Not many speak about the total silence he demanded during Communion. He often spent more than 40 minutes just holding the Holy Eucharist sometimes with blood dripping from his forehead as if the crown of thorns was afflicting him.
He promised my godfather that he would oversee and protect me, and truly many incredible events have proven his presence in my life. I owe to him and to Christ to do the best I can on this film. I don't know how long I will be alive — no one does — and every day needs to be spent like the last one for Christ.
CM: Is there anything else you'd like to share with Church Militant viewers?
Angelo Libutti: When I organized the annual consecration of California, I covered all the costs — for food, speakers and locations. I spent almost $20,000 for each year and took off three to four months for preparation. But for this movie, we need to hire a number of specialists and, as you know, this industry is no longer filled with Christian artists willing to do pro bono work for Christ. They need to be paid a regular salary. Working on our project could even cost them their regular job and career, as was the case with Jim Caviezel.
We will travel to all the locations where the miracles happened — including Argentina, Egypt, France, Poland, Mexico — to bring viewers in and allow them to travel to right where Christ chose to manifest Himself in His glory. We want this movie to be a video viewers can share with all their family and friends.
It will be a movie that will be so well done that every priest will be able to use it for catechesis or to form new Catholics. We need to bring the current percent of believers in the Real Presence to 100%. It's the mission for all of us Catholics.
Today we have science to prove the Real Presence, besides the theological explanation, and Ray, Austin and I want use it in the full to bring glory to God for allowing us to know it and to share it with all others, many of whom unfortunately suffered from poor catechesis.
We want to make this movie happen with a passion. Hopefully, this interview will touch some Catholics who love the Eucharist and are willing to help.

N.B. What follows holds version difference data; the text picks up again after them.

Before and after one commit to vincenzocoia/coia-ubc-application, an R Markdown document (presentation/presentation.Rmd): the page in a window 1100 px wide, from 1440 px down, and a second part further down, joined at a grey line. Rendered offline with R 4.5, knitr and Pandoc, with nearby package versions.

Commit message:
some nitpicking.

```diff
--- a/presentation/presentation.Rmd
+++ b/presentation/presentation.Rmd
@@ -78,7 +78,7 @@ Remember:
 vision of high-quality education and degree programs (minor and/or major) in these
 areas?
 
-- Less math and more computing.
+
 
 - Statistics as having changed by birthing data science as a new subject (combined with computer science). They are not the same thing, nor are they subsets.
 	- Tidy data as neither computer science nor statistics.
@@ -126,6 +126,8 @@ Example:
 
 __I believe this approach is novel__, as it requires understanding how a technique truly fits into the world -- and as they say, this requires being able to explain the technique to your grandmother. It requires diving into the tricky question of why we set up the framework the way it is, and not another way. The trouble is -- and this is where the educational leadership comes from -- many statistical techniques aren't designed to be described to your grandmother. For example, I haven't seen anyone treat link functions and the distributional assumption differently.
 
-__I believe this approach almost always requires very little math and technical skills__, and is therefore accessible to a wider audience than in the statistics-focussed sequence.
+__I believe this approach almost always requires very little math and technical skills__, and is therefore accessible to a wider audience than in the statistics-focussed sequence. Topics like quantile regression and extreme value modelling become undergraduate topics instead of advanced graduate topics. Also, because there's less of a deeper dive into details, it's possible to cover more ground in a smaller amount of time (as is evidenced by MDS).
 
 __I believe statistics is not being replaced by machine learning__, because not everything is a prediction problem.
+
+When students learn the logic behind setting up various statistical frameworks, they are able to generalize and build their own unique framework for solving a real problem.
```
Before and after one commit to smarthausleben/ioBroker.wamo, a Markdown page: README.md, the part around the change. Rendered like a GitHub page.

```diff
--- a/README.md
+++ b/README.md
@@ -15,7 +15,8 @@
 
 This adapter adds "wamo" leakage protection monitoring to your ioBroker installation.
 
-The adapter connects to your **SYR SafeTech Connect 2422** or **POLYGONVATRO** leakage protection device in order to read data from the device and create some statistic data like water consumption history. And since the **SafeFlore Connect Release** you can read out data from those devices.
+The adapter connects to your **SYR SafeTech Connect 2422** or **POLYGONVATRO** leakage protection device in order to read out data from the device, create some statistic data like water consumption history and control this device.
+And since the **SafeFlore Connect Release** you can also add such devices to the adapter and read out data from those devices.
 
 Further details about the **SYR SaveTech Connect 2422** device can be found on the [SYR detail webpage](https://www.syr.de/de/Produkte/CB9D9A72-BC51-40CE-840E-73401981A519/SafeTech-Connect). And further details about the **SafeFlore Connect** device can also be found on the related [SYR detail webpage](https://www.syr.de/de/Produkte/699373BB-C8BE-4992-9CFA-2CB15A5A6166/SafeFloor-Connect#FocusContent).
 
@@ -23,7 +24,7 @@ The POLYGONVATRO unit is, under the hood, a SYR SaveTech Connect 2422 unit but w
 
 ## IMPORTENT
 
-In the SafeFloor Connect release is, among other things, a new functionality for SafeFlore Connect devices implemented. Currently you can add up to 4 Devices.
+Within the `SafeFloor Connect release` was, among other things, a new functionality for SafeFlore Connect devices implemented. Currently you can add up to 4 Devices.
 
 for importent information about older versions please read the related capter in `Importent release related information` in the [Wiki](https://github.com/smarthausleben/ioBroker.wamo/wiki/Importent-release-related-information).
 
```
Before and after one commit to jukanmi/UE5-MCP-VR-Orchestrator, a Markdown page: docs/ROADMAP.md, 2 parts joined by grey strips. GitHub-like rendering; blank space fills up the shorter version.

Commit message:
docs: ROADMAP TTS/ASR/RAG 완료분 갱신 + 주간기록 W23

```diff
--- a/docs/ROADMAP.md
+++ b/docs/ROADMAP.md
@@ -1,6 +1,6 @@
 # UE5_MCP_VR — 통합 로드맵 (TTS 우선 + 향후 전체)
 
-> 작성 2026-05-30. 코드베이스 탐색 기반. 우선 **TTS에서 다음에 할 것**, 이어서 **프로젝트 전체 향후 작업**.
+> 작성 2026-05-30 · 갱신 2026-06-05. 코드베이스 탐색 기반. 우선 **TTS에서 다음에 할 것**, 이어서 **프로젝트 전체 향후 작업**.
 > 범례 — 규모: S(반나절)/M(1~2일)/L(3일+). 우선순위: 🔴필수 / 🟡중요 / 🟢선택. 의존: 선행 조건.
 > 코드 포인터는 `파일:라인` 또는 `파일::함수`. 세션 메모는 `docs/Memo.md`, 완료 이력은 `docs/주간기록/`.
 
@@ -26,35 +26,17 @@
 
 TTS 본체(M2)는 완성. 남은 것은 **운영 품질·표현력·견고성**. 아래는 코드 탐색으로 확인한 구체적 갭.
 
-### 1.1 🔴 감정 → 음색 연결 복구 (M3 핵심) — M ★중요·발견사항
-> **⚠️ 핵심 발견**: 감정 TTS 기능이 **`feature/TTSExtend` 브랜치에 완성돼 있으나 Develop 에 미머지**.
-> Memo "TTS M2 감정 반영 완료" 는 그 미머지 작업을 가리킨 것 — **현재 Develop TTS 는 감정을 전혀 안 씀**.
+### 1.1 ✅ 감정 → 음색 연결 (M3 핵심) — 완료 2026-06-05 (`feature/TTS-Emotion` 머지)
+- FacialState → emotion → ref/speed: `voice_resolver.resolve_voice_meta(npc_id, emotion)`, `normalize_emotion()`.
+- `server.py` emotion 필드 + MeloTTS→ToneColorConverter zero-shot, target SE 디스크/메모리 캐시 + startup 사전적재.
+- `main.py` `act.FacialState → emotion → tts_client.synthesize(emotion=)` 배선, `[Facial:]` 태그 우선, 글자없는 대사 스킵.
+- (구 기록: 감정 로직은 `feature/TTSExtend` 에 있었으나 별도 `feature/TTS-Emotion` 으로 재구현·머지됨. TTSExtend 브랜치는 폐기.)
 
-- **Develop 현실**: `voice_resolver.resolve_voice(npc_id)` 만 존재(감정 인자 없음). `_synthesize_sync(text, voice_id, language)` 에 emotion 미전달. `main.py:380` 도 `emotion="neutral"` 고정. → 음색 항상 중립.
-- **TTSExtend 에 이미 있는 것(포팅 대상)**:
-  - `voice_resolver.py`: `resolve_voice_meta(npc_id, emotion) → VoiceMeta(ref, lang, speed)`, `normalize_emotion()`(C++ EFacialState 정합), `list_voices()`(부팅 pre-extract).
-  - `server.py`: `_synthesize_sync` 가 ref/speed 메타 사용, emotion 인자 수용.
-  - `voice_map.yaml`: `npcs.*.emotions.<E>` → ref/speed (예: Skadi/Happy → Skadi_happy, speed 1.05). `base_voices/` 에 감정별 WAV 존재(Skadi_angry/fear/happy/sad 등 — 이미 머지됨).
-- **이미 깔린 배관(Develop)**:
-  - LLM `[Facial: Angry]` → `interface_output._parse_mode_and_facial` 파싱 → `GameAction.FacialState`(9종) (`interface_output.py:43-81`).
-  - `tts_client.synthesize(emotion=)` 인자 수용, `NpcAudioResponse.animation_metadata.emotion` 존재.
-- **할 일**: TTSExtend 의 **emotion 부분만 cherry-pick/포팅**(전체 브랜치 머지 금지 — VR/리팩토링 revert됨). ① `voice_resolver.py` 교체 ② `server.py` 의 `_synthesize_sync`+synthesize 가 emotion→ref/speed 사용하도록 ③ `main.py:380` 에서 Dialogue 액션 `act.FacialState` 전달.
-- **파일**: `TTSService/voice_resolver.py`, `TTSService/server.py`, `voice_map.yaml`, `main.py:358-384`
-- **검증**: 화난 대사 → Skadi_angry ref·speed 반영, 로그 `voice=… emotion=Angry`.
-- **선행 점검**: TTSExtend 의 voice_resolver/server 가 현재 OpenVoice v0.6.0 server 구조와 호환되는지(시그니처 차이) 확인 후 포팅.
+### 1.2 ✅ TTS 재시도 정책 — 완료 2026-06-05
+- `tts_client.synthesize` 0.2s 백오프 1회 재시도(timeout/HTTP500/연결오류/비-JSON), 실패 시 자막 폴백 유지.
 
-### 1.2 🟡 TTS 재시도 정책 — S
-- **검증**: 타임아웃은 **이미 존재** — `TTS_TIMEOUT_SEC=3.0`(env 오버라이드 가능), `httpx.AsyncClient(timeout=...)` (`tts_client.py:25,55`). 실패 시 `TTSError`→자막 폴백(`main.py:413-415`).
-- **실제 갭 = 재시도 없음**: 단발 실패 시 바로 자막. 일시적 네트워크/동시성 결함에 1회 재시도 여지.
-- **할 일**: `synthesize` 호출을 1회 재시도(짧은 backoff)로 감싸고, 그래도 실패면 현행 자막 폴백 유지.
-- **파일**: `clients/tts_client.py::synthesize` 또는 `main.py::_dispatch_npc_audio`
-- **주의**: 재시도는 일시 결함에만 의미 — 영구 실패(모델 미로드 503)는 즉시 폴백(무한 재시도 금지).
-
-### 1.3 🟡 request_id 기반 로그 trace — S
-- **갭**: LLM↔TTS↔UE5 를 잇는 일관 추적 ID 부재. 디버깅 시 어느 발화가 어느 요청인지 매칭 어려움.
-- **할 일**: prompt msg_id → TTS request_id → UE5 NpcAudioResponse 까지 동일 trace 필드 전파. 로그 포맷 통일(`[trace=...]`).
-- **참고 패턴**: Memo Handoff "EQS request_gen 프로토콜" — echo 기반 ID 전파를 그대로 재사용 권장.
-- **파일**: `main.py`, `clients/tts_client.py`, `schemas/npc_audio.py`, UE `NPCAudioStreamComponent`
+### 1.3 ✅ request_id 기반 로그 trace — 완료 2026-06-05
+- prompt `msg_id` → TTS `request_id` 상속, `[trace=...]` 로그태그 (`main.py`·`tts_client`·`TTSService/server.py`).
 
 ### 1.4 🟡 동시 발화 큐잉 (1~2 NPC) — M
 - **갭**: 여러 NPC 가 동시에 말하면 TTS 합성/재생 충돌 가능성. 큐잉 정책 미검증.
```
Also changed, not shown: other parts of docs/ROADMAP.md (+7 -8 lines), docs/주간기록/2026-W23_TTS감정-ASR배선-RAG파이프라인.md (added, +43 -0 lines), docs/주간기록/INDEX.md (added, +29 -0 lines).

To contribute to the production at various levels with various perks, visit the website. Those who pledge at specific levels will be listed in the movie credits. We need co-producers to make this happen.